On the other hand, Beyoncé, a visionary artist who seamlessly blends genres and pushes artistic boundaries, faces a different reality. Despite her groundbreaking work in music, film, and activism, Beyoncé is frequently snubbed by mainstream institutions. Her landmark visual album, Lemonade, which explores themes of race, feminism, and resilience, was hailed as a masterpiece by both critics and fans. Yet, it was shockingly overlooked at major award ceremonies, sparking outrage and reigniting conversations about racial bias in the industry.

The disparity in recognition between Swift and Beyoncé speaks volumes about the deep-seated prejudices that pervade society. Beyoncé’s blackness, coupled with her unapologetic celebration of her heritage often makes her a target of criticism and marginalization. She’s scrutinized for being too outspoken or too political, whereas Swift is celebrated for her supposed apolitical (ie. not involving poltiics) stance, which conveniently aligns with the status quo.

Moreover, Beyoncé’s success is often attributed to her beauty, sexuality, or charisma, downplaying her immense talent and work ethic. This reductionist view not only diminishes her achievements but also perpetuates harmful stereotypes about black women. Meanwhile, society keeps a skewed view of Swift’s brand as the innocent girl next door, perpetuating a narrative of white innocence and purity that has long been weaponized against women of color.

This phenomenon of Beyoncé being overlooked while Swift is celebrated is a microcosm of the larger issue of systemic racism. Black excellence is consistently undervalued and undermined, while white mediocrity is elevated and rewarded. This pattern is not unique to the entertainment industry but permeates every facet of society, from education to employment to the criminal justice system.
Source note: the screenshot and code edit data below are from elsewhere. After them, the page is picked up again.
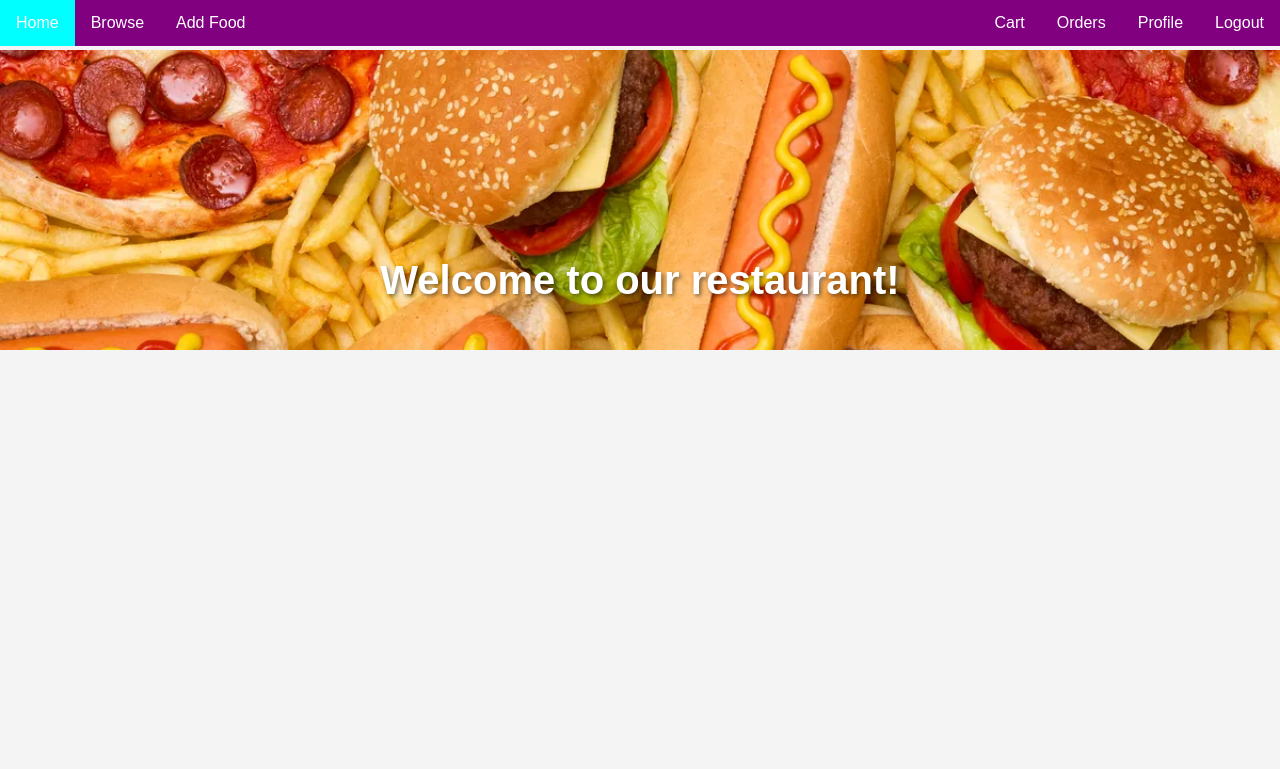
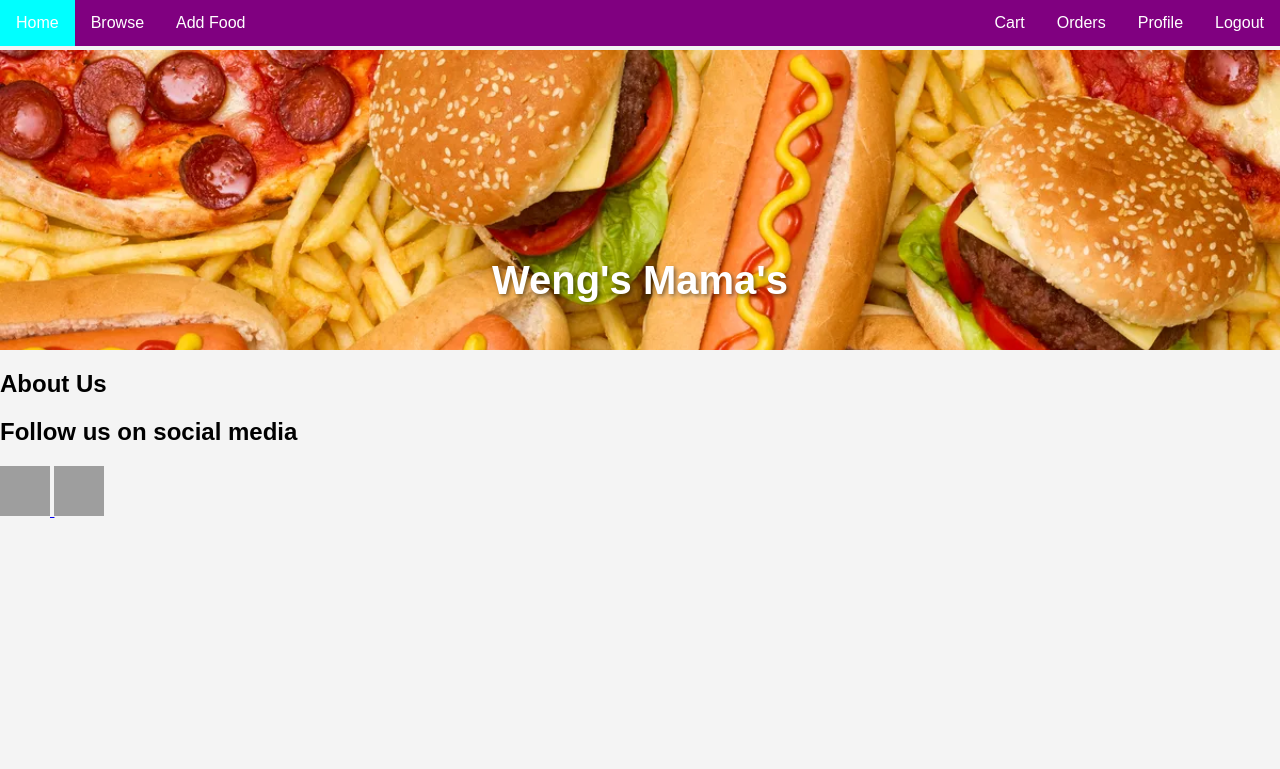
Before and after one commit to hootyhoot/restaurant-site, a PHP site: page /homePage.php in a window 1280 px wide. Shown: the top 769 px of the page. Run offline with PHP 8.4, Linux system fonts and the light colour scheme; a user stored in the database is signed in; grey boxes are pictures that could not be loaded.

Commit message:
sql file reordering and home page partial complete

```diff
--- a/homePage.php
+++ b/homePage.php
@@ -16,9 +16,23 @@
 
     <div class="mainImageContainer">
             <img src="default images/homePage.jpg" alt="Home Page Food">
-            <h1>Welcome to our restaurant!</h1>
+            <h1>Weng's Mama's</h1>
     </div>
 
+    <section id="about-us">
+        <h2>About Us</h2>
+        <p></p>
+    </section>
+
+    <footer>
+        <h2>Follow us on social media</h2>
+        <a href="https://www.instagram.com" target="_blank">
+            <img src="instagram-icon.png" alt="Instagram Icon" width="50" height="50">
+        </a>
+        <a href="https://www.facebook.com" target="_blank">
+            <img src="facebook-icon.png" alt="Facebook Icon" width="50" height="50">
+        </a>
+    </footer>
 
 
 
```
Also changed, not shown: restaurantDB.sql (+24 -28 lines).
The comparative stardom of Taylor Swift and Beyoncé underscores the pervasive influence of systemic racism in our society. Beyoncé’s struggle for recognition beyond basic accolades and respect is not merely a reflection of individual bias but a symptom of a larger structural issue. Until we confront and dismantle the systems that uphold white supremacy, true equality and justice will remain elusive. It’s time to acknowledge the contributions of black artists like Beyoncé and recognize their immense impact on culture and society. Only then can we truly move towards a more equitable and inclusive world.

Allyyah Aali

Towson '26

I'm Allyyah Aali, currently a sophomore at Towson University, and my interests lie at the intersection of fashion, society, history, and even some daring exposés. I've always been fascinated by how fashion and society are intertwined, influencing and reflecting each other in profound ways. To me, fashion is more than just clothing; it's a form of self-expression and a mirror reflecting our cultural values and norms. One of my greatest passions is delving into the annals of fashion history. There's something truly captivating about unraveling the stories behind iconic garments and designers. I believe that understanding our fashion heritage is essential to predicting and shaping future trends. In addition to my academic pursuits, I'm also drawn to exploring the provocative and controversial aspects of fashion, particularly through exposés on the sensual side of the industry. The interplay between sensuality, identity, and fashion is a subject that continually intrigues me, and I'm dedicated to providing thoughtful commentary on it. Looking ahead, my dreams revolve around a career in fashion journalism and advertising. I envision myself crafting engaging articles for top-tier fashion magazines, shedding light on the nuances of the industry and dissecting its social implications. Simultaneously, I hope to be part of the creative process, perhaps even designing clothing that challenges conventions and inspires change. With my passion for understanding the complex relationship between fashion, society, history, and sensuality, I'm excited to make a lasting impact in the fashion world. I aim to use my unique perspective to spark conversations and drive positive change in this ever-evolving industry.